[Available records — start]

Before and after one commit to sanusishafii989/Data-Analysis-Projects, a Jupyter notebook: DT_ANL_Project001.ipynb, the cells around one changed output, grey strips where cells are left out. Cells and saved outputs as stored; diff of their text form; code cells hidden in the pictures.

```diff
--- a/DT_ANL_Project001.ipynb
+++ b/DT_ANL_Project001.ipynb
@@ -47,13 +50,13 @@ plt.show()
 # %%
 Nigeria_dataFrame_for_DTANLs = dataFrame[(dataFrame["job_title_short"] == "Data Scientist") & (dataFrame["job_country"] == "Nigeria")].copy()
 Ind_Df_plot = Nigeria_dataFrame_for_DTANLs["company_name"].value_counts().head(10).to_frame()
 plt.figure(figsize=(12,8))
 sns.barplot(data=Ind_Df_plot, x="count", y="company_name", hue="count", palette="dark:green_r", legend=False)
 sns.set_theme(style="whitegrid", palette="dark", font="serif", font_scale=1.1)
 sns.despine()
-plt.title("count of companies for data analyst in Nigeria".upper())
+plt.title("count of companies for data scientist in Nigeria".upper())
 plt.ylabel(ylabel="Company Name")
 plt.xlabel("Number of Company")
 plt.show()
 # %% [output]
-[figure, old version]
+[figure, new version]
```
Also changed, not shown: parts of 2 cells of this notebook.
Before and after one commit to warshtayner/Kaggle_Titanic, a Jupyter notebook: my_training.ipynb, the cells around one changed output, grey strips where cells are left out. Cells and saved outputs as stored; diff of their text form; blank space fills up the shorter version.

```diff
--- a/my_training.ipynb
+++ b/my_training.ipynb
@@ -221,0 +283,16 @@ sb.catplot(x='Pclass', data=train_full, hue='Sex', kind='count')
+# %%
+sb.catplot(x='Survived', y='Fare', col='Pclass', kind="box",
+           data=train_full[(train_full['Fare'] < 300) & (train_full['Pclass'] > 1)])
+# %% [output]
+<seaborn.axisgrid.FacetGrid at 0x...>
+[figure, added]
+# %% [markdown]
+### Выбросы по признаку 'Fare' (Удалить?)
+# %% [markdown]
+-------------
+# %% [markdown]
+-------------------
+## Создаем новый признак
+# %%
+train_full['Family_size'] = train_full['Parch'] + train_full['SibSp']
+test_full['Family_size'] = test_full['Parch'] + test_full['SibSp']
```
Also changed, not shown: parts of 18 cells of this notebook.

[Available records — finish]

Type out all of the material again, word for word.

Before and after one commit to sanusishafii989/Data-Analysis-Projects, a Jupyter notebook: DT_ANL_Project001.ipynb, the cells around one changed output, grey strips where cells are left out. Cells and saved outputs as stored; diff of their text form; code cells hidden in the pictures.

```diff
--- a/DT_ANL_Project001.ipynb
+++ b/DT_ANL_Project001.ipynb
@@ -47,13 +50,13 @@ plt.show()
 # %%
 Nigeria_dataFrame_for_DTANLs = dataFrame[(dataFrame["job_title_short"] == "Data Scientist") & (dataFrame["job_country"] == "Nigeria")].copy()
 Ind_Df_plot = Nigeria_dataFrame_for_DTANLs["company_name"].value_counts().head(10).to_frame()
 plt.figure(figsize=(12,8))
 sns.barplot(data=Ind_Df_plot, x="count", y="company_name", hue="count", palette="dark:green_r", legend=False)
 sns.set_theme(style="whitegrid", palette="dark", font="serif", font_scale=1.1)
 sns.despine()
-plt.title("count of companies for data analyst in Nigeria".upper())
+plt.title("count of companies for data scientist in Nigeria".upper())
 plt.ylabel(ylabel="Company Name")
 plt.xlabel("Number of Company")
 plt.show()
 # %% [output]
-[figure, old version]
+[figure, new version]
```
Also changed, not shown: parts of 2 cells of this notebook.
Before and after one commit to warshtayner/Kaggle_Titanic, a Jupyter notebook: my_training.ipynb, the cells around one changed output, grey strips where cells are left out. Cells and saved outputs as stored; diff of their text form; blank space fills up the shorter version.

```diff
--- a/my_training.ipynb
+++ b/my_training.ipynb
@@ -221,0 +283,16 @@ sb.catplot(x='Pclass', data=train_full, hue='Sex', kind='count')
+# %%
+sb.catplot(x='Survived', y='Fare', col='Pclass', kind="box",
+           data=train_full[(train_full['Fare'] < 300) & (train_full['Pclass'] > 1)])
+# %% [output]
+<seaborn.axisgrid.FacetGrid at 0x...>
+[figure, added]
+# %% [markdown]
+### Выбросы по признаку 'Fare' (Удалить?)
+# %% [markdown]
+-------------
+# %% [markdown]
+-------------------
+## Создаем новый признак
+# %%
+train_full['Family_size'] = train_full['Parch'] + train_full['SibSp']
+test_full['Family_size'] = test_full['Parch'] + test_full['SibSp']
```
Also changed, not shown: parts of 18 cells of this notebook.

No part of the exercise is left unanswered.